[Change detection outputs]
━━━━━━━━━━━━━━━━━━━━━━━━━━━━━━

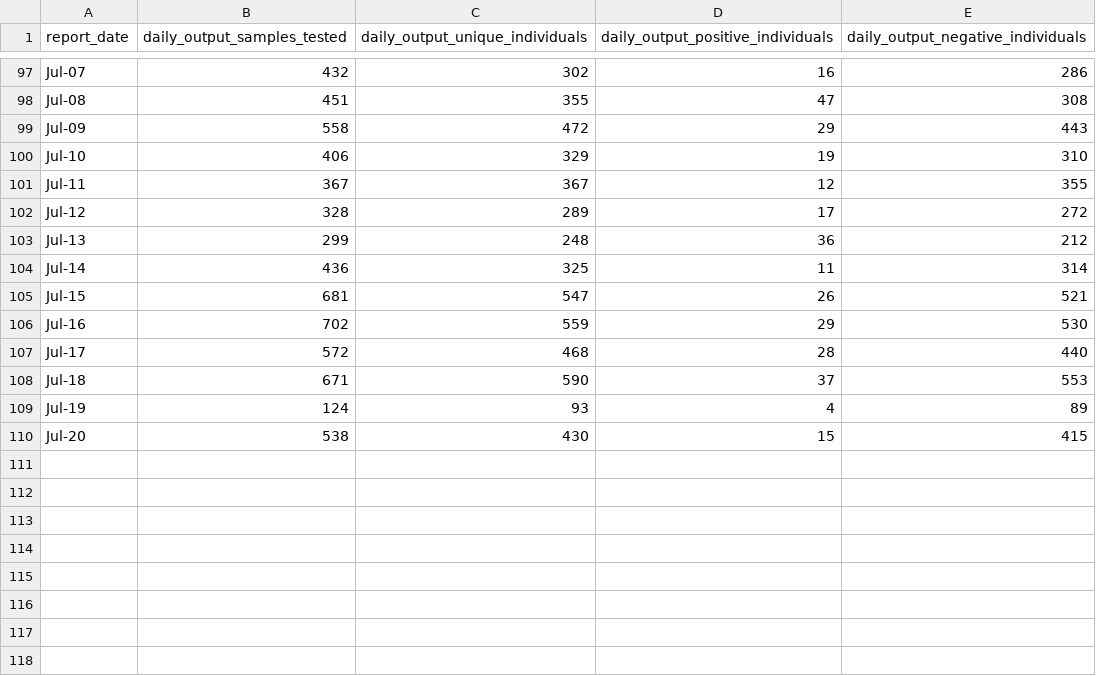
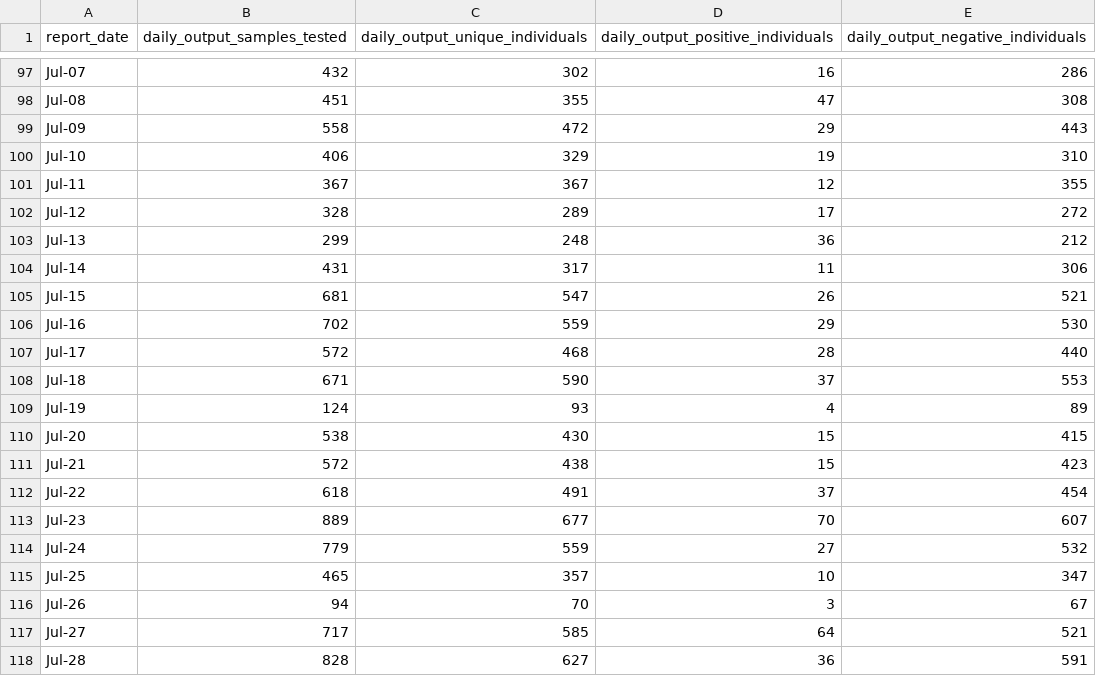
Before and after one commit to djmacao/Covid-19, a CSV file: Covid_Davao_Data/doh_test_daily.csv, drawn as a sheet; only a part is shown, gaps mark what is left out.

```diff
--- a/Covid_Davao_Data/doh_test_daily.csv
+++ b/Covid_Davao_Data/doh_test_daily.csv
@@ -103,3 +103,3 @@ Jul-12,328,289,17,272
 Jul-13,299,248,36,212
-Jul-14,436,325,11,314
+Jul-14,431,317,11,306
 Jul-15,681,547,26,521
@@ -110 +110,9 @@ Jul-19,124,93,4,89
 Jul-20,538,430,15,415
+Jul-21,572,438,15,423
+Jul-22,618,491,37,454
+Jul-23,889,677,70,607
+Jul-24,779,559,27,532
+Jul-25,465,357,10,347
+Jul-26,94,70,3,67
+Jul-27,717,585,64,521
+Jul-28,828,627,36,591
```
Also changed, not shown: Covid_Davao_Data/covid_dohdr_daily.csv, Covid_Davao_Data/covid_dohdr_locations.csv, 4 other files.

━━━━━━━━━━━━━━━━━━━━━━━━━━━━━━

(TASK TO COMPLETE) Scan the records above for the string "shown", then select every line that holds it.

(RESPONSE)
Before and after one commit to djmacao/Covid-19, a CSV file: Covid_Davao_Data/doh_test_daily.csv, drawn as a sheet; only a part is shown, gaps mark what is left out.
Also changed, not shown: Covid_Davao_Data/covid_dohdr_daily.csv, Covid_Davao_Data/covid_dohdr_locations.csv, 4 other files.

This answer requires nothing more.